-- PROBLEM STATEMENT --
Output all of the lines below exactly, and leave out each image.

Top of DATA PROVIDED

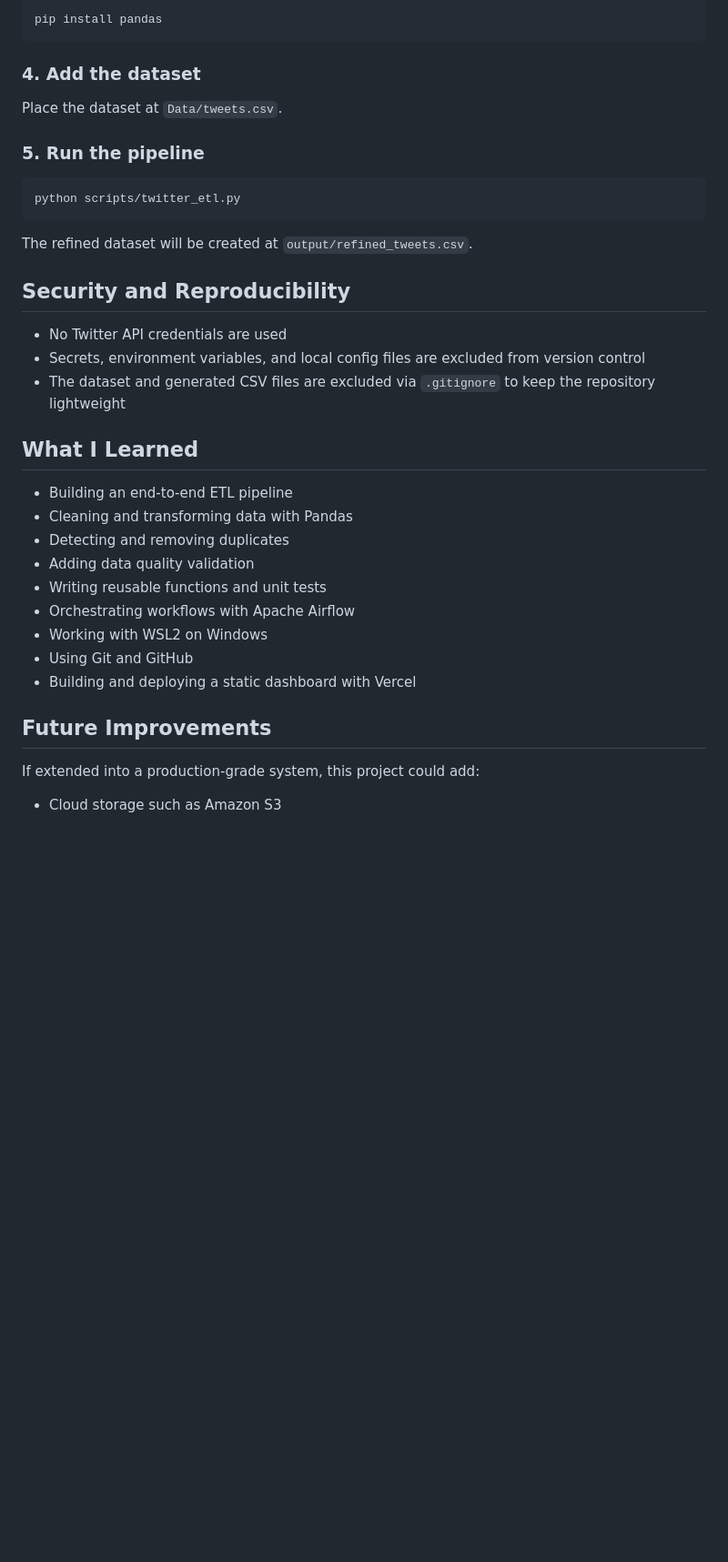
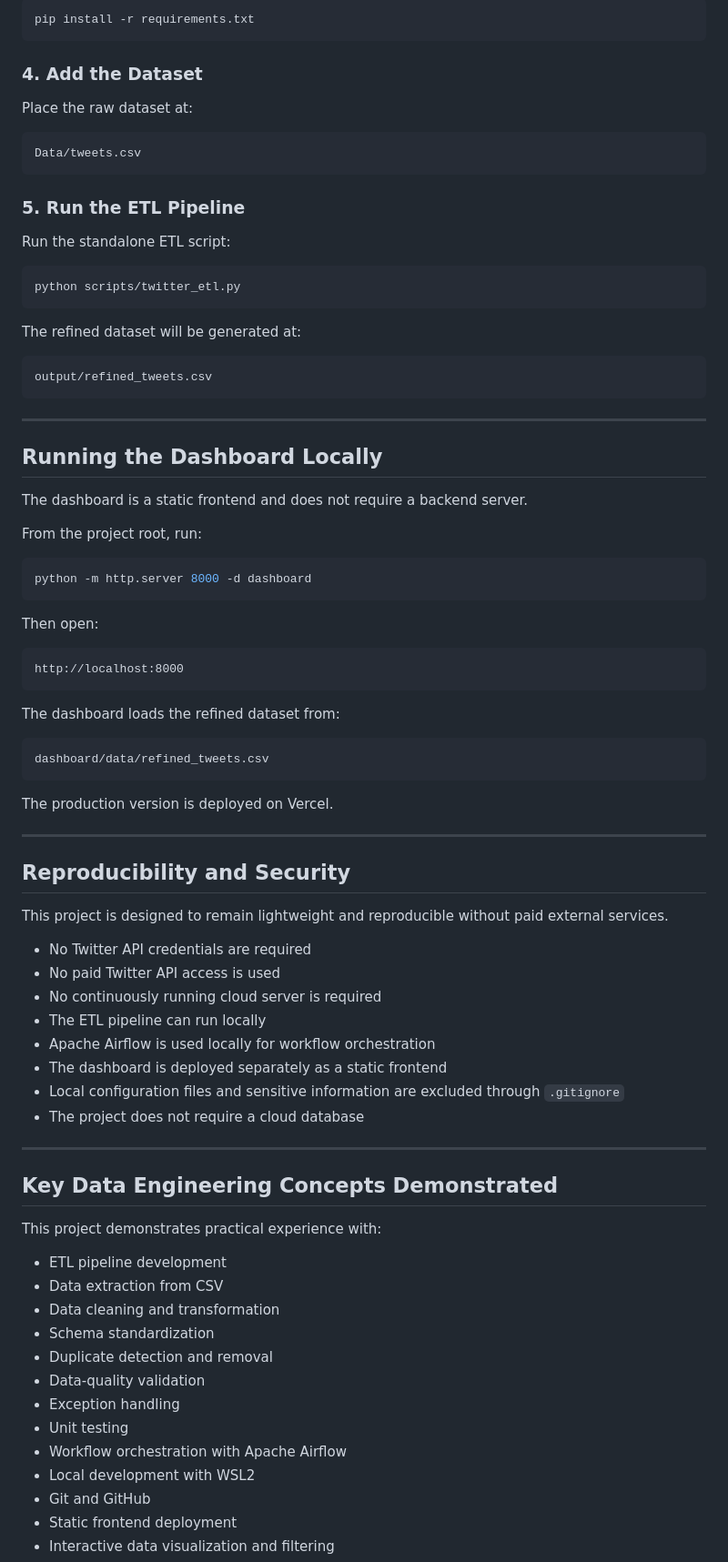
Before and after one commit to Jinatsultana/twitter-data-pipeline, a Markdown page: README.md, the part around one of its changes. Shown at 91% size. Rendered like a GitHub page; blank space fills up the shorter version.

````diff
--- a/README.md
+++ b/README.md
@@ -138,40 +259,88 @@ python -m venv .venv
 
 ```bash
-pip install pandas
+pip install -r requirements.txt
 ```
 
-### 4. Add the dataset
+### 4. Add the Dataset
 
-Place the dataset at `Data/tweets.csv`.
+Place the raw dataset at:
 
-### 5. Run the pipeline
+```text
+Data/tweets.csv
+```
+
+### 5. Run the ETL Pipeline
+
+Run the standalone ETL script:
 
 ```bash
 python scripts/twitter_etl.py
 ```
 
-The refined dataset will be created at `output/refined_tweets.csv`.
+The refined dataset will be generated at:
 
-##  Security and Reproducibility
+```text
+output/refined_tweets.csv
+```
 
-- No Twitter API credentials are used
-- Secrets, environment variables, and local config files are excluded from version control
-- The dataset and generated CSV files are excluded via `.gitignore` to keep the repository lightweight
+---
 
-##  What I Learned
+## Running the Dashboard Locally
 
-- Building an end-to-end ETL pipeline
-- Cleaning and transforming data with Pandas
-- Detecting and removing duplicates
-- Adding data quality validation
-- Writing reusable functions and unit tests
-- Orchestrating workflows with Apache Airflow
-- Working with WSL2 on Windows
-- Using Git and GitHub
-- Building and deploying a static dashboard with Vercel
+The dashboard is a static frontend and does not require a backend server.
 
-##  Future Improvements
+From the project root, run:
 
-If extended into a production-grade system, this project could add:
+```bash
+python -m http.server 8000 -d dashboard
+```
 
-- Cloud storage such as Amazon S3
+Then open:
+
+```text
+http://localhost:8000
+```
+
+The dashboard loads the refined dataset from:
+
+```text
+dashboard/data/refined_tweets.csv
+```
+
+The production version is deployed on Vercel.
+
+---
+
+## Reproducibility and Security
+
+This project is designed to remain lightweight and reproducible without paid external services.
+
+- No Twitter API credentials are required
+- No paid Twitter API access is used
+- No continuously running cloud server is required
+- The ETL pipeline can run locally
+- Apache Airflow is used locally for workflow orchestration
+- The dashboard is deployed separately as a static frontend
+- Local configuration files and sensitive information are excluded through `.gitignore`
+- The project does not require a cloud database
+
+---
+
+## Key Data Engineering Concepts Demonstrated
+
+This project demonstrates practical experience with:
+
+- ETL pipeline development
+- Data extraction from CSV
+- Data cleaning and transformation
+- Schema standardization
+- Duplicate detection and removal
+- Data-quality validation
+- Exception handling
+- Unit testing
+- Workflow orchestration with Apache Airflow
+- Local development with WSL2
+- Git and GitHub
+- Static frontend deployment
+- Interactive data visualization and filtering
+
````
Also changed, not shown: other parts of README.md (+202 -54 lines).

Bottom of DATA PROVIDED

-- COMPLETED EXERCISE --
Before and after one commit to Jinatsultana/twitter-data-pipeline, a Markdown page: README.md, the part around one of its changes. Shown at 91% size. Rendered like a GitHub page; blank space fills up the shorter version.

````diff
--- a/README.md
+++ b/README.md
@@ -138,40 +259,88 @@ python -m venv .venv
 
 ```bash
-pip install pandas
+pip install -r requirements.txt
 ```
 
-### 4. Add the dataset
+### 4. Add the Dataset
 
-Place the dataset at `Data/tweets.csv`.
+Place the raw dataset at:
 
-### 5. Run the pipeline
+```text
+Data/tweets.csv
+```
+
+### 5. Run the ETL Pipeline
+
+Run the standalone ETL script:
 
 ```bash
 python scripts/twitter_etl.py
 ```
 
-The refined dataset will be created at `output/refined_tweets.csv`.
+The refined dataset will be generated at:
 
-##  Security and Reproducibility
+```text
+output/refined_tweets.csv
+```
 
-- No Twitter API credentials are used
-- Secrets, environment variables, and local config files are excluded from version control
-- The dataset and generated CSV files are excluded via `.gitignore` to keep the repository lightweight
+---
 
-##  What I Learned
+## Running the Dashboard Locally
 
-- Building an end-to-end ETL pipeline
-- Cleaning and transforming data with Pandas
-- Detecting and removing duplicates
-- Adding data quality validation
-- Writing reusable functions and unit tests
-- Orchestrating workflows with Apache Airflow
-- Working with WSL2 on Windows
-- Using Git and GitHub
-- Building and deploying a static dashboard with Vercel
+The dashboard is a static frontend and does not require a backend server.
 
-##  Future Improvements
+From the project root, run:
 
-If extended into a production-grade system, this project could add:
+```bash
+python -m http.server 8000 -d dashboard
+```
 
-- Cloud storage such as Amazon S3
+Then open:
+
+```text
+http://localhost:8000
+```
+
+The dashboard loads the refined dataset from:
+
+```text
+dashboard/data/refined_tweets.csv
+```
+
+The production version is deployed on Vercel.
+
+---
+
+## Reproducibility and Security
+
+This project is designed to remain lightweight and reproducible without paid external services.
+
+- No Twitter API credentials are required
+- No paid Twitter API access is used
+- No continuously running cloud server is required
+- The ETL pipeline can run locally
+- Apache Airflow is used locally for workflow orchestration
+- The dashboard is deployed separately as a static frontend
+- Local configuration files and sensitive information are excluded through `.gitignore`
+- The project does not require a cloud database
+
+---
+
+## Key Data Engineering Concepts Demonstrated
+
+This project demonstrates practical experience with:
+
+- ETL pipeline development
+- Data extraction from CSV
+- Data cleaning and transformation
+- Schema standardization
+- Duplicate detection and removal
+- Data-quality validation
+- Exception handling
+- Unit testing
+- Workflow orchestration with Apache Airflow
+- Local development with WSL2
+- Git and GitHub
+- Static frontend deployment
+- Interactive data visualization and filtering
+
````
Also changed, not shown: other parts of README.md (+202 -54 lines).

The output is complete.